I was reading Logique de Levinas by J. F. Lyotard, and came upon the following axiom, which Lyotard coins as the enunciation clause:

If "A is B", then "A is".

If we admit this axiom, which Lyotard states to be of dramatic importance in phenomenology, we're lead to aporia in some statements of Levinas.

For instance:

Le tout autre est autre que tout ce qui est.

Loosely translated, this reads, "The Other is different from everything that is".

But therefore, "The Other is"; which leads to a contradiction, because it is supposedly different from anything that is.

I'd like to know if there is material in the literature that discusses this problem in a pedagogical way.

• You can see it discussed in French in connection with Derrida (google translate helps): on the link below there is a comment "the formula 'Tout autre est tout autre' is untraductible. It may be enunciated litterally only in French" idixa.net/Pixa/pagixa-1703011128.html Commented Jul 15, 2019 at 18:37
• "A Unicorn is a Horse with a horn"; therefore "A Unicorn is (exists ?)". Do you agree with this kind of argument ? Commented Jul 15, 2019 at 18:54
• This paradox has a very long history, I will only give one pointer. Quine called it Plato's beard ("nonbeing must in some sense be, otherwise what is it that there is not?"), although it is, more properly, Parmenides's. Quine discusses the inference "Pegasus is a flying horse, therefore, Pegasus is", and Russell's solution, in On What There Is. But it would not work for Lyotard or Levinas. Commented Jul 16, 2019 at 6:00
• 'If god is the most perfect being, god exists'? Commented May 25, 2021 at 22:16
• @sand1, is derrida telling us that there exists a philosophical concept which can only be validly expressed in the french language and no other? Commented Feb 21, 2022 at 6:44

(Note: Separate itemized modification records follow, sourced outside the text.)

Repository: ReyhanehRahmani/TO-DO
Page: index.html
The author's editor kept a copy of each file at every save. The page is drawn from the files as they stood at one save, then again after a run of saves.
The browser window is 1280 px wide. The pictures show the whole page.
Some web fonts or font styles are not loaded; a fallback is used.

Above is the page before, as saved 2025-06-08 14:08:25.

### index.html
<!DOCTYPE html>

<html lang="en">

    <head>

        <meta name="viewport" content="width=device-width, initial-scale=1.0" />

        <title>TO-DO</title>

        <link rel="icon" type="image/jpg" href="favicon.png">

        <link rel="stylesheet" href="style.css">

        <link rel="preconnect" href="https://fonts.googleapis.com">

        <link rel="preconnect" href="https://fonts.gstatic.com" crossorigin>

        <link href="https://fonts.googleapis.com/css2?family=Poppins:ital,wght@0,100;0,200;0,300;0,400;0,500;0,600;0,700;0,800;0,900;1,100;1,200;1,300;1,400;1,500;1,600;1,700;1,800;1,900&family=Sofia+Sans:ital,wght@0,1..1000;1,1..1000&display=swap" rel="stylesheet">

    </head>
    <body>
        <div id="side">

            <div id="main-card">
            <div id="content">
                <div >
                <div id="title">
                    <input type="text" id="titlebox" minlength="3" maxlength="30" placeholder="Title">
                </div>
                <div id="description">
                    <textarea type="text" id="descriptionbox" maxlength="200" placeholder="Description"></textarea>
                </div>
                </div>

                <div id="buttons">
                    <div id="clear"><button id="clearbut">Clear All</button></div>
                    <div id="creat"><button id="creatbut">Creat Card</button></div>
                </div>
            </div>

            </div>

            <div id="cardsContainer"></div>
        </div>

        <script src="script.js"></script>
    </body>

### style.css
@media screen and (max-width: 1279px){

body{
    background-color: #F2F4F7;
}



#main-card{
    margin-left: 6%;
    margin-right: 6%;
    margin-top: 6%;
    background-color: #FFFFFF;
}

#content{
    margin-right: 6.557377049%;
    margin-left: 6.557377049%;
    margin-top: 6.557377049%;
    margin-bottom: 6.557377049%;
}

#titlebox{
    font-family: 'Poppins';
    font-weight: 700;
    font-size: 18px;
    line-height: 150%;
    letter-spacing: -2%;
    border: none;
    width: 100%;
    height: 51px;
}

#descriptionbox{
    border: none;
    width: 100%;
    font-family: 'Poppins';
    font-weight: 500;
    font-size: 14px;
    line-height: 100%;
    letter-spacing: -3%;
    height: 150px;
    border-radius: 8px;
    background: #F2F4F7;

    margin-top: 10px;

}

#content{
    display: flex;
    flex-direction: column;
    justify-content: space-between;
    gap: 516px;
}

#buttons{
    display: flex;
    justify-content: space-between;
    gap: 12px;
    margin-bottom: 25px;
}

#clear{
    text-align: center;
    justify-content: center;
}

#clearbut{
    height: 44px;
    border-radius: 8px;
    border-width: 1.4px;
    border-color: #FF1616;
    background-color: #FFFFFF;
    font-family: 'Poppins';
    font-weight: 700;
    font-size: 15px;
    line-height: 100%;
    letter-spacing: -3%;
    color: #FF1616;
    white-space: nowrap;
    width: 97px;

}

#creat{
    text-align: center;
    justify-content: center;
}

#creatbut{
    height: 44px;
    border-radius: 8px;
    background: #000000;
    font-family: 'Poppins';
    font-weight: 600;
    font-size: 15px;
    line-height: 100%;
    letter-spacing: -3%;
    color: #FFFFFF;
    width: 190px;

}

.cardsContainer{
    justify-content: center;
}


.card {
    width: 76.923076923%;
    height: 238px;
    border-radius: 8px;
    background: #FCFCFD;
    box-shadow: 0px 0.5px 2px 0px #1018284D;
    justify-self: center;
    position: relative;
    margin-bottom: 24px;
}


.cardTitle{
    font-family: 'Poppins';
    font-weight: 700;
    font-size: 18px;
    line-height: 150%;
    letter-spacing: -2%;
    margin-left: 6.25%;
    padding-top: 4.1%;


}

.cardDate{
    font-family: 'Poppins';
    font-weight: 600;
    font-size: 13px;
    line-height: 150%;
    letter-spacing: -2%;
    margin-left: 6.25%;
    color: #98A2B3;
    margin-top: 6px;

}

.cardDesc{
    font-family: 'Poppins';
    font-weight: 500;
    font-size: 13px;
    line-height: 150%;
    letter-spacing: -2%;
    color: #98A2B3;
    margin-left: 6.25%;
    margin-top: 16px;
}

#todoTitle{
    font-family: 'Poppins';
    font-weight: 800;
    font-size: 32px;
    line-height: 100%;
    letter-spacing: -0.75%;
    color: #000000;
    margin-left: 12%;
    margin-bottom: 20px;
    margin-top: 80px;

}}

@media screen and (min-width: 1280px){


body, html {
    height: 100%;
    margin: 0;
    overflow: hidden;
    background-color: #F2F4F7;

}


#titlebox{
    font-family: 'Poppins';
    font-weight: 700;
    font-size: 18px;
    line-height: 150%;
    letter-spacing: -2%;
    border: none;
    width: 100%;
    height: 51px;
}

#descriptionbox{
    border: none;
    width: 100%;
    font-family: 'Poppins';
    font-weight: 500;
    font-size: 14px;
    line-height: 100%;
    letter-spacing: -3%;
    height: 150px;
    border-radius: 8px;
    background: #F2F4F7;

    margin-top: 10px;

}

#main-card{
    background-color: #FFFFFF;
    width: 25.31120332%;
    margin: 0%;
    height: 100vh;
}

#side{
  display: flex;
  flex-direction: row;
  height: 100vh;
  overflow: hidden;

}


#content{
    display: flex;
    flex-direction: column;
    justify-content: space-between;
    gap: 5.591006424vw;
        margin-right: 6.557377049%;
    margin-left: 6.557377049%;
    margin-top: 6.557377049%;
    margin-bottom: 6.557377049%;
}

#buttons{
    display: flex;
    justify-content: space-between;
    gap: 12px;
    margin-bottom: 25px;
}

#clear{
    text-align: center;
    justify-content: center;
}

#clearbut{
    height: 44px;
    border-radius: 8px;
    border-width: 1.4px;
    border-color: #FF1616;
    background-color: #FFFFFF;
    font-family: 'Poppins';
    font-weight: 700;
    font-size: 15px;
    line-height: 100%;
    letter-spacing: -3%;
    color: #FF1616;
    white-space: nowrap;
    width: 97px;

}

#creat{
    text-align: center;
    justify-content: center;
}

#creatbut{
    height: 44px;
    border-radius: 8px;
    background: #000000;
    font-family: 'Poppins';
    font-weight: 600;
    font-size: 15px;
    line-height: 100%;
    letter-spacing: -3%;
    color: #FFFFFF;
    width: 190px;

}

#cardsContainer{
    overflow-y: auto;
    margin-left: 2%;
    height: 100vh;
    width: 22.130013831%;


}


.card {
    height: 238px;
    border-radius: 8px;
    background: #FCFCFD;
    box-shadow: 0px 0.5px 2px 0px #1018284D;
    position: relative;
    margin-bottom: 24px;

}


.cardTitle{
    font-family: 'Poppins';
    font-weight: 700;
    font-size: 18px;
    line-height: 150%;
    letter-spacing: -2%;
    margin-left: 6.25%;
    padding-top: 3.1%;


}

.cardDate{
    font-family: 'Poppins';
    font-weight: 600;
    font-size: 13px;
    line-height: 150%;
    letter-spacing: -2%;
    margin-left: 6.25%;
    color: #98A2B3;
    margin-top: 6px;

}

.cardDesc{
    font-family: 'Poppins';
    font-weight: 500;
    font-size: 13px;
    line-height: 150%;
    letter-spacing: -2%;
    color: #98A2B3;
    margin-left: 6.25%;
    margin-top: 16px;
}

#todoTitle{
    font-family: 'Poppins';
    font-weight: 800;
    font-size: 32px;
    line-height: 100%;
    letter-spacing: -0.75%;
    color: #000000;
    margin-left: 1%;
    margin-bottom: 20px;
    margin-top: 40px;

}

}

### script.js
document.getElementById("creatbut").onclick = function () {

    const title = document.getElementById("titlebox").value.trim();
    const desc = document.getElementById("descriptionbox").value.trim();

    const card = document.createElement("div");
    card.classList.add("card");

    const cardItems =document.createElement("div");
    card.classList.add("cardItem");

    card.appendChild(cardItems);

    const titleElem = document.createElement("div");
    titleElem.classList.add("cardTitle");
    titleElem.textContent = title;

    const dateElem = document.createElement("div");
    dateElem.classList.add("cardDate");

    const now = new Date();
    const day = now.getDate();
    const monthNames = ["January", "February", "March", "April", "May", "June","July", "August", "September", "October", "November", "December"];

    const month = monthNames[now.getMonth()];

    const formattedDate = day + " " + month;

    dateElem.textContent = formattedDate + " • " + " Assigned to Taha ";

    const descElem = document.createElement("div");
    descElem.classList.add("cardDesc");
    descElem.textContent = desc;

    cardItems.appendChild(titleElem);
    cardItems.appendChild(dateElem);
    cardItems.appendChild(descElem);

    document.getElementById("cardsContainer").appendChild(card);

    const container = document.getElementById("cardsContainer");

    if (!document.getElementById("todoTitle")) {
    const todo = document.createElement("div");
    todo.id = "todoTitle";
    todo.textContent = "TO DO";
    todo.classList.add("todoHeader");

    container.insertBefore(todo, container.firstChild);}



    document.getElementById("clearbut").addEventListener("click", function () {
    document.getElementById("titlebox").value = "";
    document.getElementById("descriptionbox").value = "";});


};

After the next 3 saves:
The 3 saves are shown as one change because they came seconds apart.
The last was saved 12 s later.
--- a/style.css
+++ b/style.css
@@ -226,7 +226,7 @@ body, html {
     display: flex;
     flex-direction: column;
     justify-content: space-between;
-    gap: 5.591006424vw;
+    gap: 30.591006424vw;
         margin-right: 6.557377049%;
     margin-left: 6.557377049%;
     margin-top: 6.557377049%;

It's an interesting problem and not one that has a clear solution. I can provide two candidates that you might find interesting:

1. Quinean Approach

As Conifold suggested, there is a Quinean-Russel style answer here that may not entirely be appropriate but I am tempted to try anyway. Let us try to formalise the enunciation clause as: ∃x(Px) → ∃x(x)

Where "∃x" means "there is an x such that", Px means "x has the property of P", "→" signals entailment and "∃x(x)" means that there is an x such that x" which is just claiming that x exists. What we are saying then is that if there is an object x, such that x has the property that P, then necessarily there is an object x.

So, if I say, "That dog has teeth", my claim is: ∃x(Px)

When I say something like, "Pegasus has wings", we would not say ∃x(Px) where x is Pegasus and P is having wings. That's because Pegasus does not exist, he cannot have wings. What I'm really saying is not, "Pegasus has wings", what I'm saying is "If there was a Pegasus such that it existed, then it would have wings." Our formalisation would probably be something like: ∃x(x) → ∃x(Px), not just ∃x(Px)

The problem is that to seriously define Levinas, we'd have to formalise his as either: ∃x∀y(x =/= y) or ∃x(x) → ∃x∀y(x =/=y)

If we go with the first, then we are saying there is an x such that for all y, x is not equal to y. This seems in the spirit of Levinas but, you're right, it would violate the enunciation principle. The second does not violate the principle, but it would not be in the spirit of Levinas.

1. The Meignonian Approach

An alternative is an approach that suggests that the Other does not 'exist' per se but has being in a different way. Meignon has a fairly interesting philosophy of non-existent entities, and Zalta is a strong contemporary philosopher who carries on with these ideas.

The general principle is that non-existent entities cannot instantiate but can encode properties. The Other may not exist, but it still has being with properties that it embodies, etc. This may be a more promising way to apply an analytic framework onto the Levinas-style ideas.

A note of caution though, Levinas usually is not playing with the same rules that clauses like the enunciation clause do. Trying to find a strict ontology for Levinas may sometimes be missing the point of the continental-style philosophy he is engaging in.